Kakapo Saved From Extinction Thanks to Intense Conservation Effort
Known to be the heaviest parrot in the world, the flightless kakapo of New Zealand has been critically endangered for decades. However, a successful breeding season in 2016 bodes well for the future of the species. Conservationists are hopeful that continuing efforts can prevent the extinction of the species and ensure a thriving future.
Once kakapo were ubiquitous over the North and South Islands of New Zealand, but the introduction of predators from outside such as cats and weasels decimated the population. The bright green parrots were considered extinct until a number of them were found on Stewart Island in the 1970s. However, by 1977, the population had dwindled to only 18 birds. In the 1980s and 1990s, the remaining kakapo were moved to several predator-free islands to ensure their survival. As of early 2016, the population has grown to 123 adults, and these numbers have been bolstered by the 2016 addition of a record 37 chicks.

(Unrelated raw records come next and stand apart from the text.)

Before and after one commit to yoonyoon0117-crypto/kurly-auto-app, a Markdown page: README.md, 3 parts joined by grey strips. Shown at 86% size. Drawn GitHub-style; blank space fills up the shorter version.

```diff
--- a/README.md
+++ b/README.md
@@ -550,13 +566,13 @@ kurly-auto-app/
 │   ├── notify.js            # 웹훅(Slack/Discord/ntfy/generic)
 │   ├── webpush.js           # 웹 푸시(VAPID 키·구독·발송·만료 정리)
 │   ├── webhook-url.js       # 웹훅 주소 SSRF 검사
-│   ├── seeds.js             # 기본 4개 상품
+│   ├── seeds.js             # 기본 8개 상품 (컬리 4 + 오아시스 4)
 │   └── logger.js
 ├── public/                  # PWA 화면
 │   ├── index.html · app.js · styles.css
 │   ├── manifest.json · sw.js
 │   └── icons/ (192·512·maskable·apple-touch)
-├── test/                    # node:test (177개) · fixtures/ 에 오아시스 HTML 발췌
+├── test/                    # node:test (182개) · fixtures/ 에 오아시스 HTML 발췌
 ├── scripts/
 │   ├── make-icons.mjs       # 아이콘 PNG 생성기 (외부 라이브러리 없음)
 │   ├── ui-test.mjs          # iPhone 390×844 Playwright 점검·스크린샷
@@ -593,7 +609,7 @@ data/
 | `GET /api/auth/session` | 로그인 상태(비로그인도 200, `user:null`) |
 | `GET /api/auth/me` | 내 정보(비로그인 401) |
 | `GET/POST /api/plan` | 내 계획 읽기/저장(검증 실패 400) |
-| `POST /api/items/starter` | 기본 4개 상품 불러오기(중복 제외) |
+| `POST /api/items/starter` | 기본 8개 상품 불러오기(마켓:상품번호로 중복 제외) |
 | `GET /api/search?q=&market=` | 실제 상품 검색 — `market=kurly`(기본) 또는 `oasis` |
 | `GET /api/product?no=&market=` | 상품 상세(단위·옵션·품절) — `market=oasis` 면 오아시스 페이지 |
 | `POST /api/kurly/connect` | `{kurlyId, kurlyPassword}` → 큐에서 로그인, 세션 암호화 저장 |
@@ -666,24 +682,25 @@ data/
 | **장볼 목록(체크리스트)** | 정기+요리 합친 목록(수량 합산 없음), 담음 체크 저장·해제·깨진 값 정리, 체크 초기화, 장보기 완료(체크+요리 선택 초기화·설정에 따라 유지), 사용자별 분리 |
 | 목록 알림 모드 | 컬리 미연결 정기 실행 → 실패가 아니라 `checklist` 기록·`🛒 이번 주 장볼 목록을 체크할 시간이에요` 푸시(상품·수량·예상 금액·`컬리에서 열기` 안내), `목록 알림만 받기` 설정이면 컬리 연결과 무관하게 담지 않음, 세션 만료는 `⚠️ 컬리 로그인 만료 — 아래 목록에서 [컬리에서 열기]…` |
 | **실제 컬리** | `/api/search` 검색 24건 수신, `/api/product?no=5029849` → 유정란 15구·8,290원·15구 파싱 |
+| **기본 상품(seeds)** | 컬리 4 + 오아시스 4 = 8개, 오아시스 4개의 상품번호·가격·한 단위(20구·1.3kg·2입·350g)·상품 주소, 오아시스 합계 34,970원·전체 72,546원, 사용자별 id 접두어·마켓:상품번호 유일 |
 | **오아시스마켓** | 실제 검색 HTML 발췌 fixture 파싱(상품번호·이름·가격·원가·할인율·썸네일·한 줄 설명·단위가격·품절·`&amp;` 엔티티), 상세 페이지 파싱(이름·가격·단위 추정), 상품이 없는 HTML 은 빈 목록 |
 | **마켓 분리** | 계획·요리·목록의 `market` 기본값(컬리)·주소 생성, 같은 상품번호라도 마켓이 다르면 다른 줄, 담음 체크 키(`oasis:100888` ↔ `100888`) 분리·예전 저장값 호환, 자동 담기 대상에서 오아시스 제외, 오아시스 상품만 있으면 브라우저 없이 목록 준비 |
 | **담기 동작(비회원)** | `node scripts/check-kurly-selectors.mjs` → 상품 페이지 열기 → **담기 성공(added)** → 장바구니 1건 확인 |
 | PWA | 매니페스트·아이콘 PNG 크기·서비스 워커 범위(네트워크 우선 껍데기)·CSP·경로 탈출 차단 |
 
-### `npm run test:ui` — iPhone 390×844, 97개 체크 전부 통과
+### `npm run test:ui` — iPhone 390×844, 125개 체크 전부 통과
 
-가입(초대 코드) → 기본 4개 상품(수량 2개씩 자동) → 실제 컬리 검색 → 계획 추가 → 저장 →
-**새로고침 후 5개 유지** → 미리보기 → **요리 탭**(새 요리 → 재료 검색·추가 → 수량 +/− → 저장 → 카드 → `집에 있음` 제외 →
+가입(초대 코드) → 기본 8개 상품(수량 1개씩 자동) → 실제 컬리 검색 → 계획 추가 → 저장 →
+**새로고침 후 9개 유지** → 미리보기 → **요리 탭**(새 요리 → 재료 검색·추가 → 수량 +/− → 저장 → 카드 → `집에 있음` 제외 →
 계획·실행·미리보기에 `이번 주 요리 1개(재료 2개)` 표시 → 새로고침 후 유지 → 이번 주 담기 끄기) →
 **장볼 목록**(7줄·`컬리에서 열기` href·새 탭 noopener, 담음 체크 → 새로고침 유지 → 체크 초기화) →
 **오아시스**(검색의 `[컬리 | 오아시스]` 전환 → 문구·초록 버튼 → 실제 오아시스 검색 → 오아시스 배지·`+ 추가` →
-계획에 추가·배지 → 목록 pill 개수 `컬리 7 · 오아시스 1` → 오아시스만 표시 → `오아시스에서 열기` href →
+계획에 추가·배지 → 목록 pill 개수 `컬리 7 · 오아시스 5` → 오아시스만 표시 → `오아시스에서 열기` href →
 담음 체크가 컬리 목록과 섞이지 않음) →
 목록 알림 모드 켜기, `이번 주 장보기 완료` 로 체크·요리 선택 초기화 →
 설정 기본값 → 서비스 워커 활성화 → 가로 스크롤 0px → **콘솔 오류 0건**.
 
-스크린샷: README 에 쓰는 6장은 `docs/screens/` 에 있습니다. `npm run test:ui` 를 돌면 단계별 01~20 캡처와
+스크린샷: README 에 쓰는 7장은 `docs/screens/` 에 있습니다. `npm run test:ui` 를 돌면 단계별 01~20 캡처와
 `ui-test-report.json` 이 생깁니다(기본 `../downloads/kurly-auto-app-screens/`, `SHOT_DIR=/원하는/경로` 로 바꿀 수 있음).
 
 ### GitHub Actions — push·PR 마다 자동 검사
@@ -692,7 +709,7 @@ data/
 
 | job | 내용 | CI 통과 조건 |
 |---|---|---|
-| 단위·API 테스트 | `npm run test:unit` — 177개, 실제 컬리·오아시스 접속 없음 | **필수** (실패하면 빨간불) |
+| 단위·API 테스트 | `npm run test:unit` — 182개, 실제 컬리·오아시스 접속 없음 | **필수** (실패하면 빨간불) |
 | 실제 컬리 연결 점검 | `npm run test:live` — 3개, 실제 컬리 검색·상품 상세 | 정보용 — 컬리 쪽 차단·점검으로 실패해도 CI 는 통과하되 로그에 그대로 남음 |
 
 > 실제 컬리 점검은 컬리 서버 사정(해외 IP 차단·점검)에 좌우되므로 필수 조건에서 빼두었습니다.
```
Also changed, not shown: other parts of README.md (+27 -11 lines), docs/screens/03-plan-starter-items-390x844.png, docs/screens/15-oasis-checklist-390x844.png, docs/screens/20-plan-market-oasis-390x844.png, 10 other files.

Because it takes 9 or 10 years for the parrots to reach sexual maturity and they breed every 2 to 5 years, kakapo numbers generally grow slowly. To facilitate population growth, conservationists artificially inseminate females after natural mating, offer adults supplementary food during breeding seasons, and hand-raise chicks if food is scarce. Additionally, rangers use remote transmitters and monitors to observe nesting sites, so that they are aware of which birds have mated and how efficiently females are nesting. Scientists are also engaged in the process of sequencing the genomes of the entire population of kakapo.
The lovely, charismatic kakapo could possibly have the longest life spans of any species of parrot, and preventing their extinction may allow conservationists to eventually reintroduce them to areas where they used to thrive — such as New Zealand’s South Island and Stewart Island.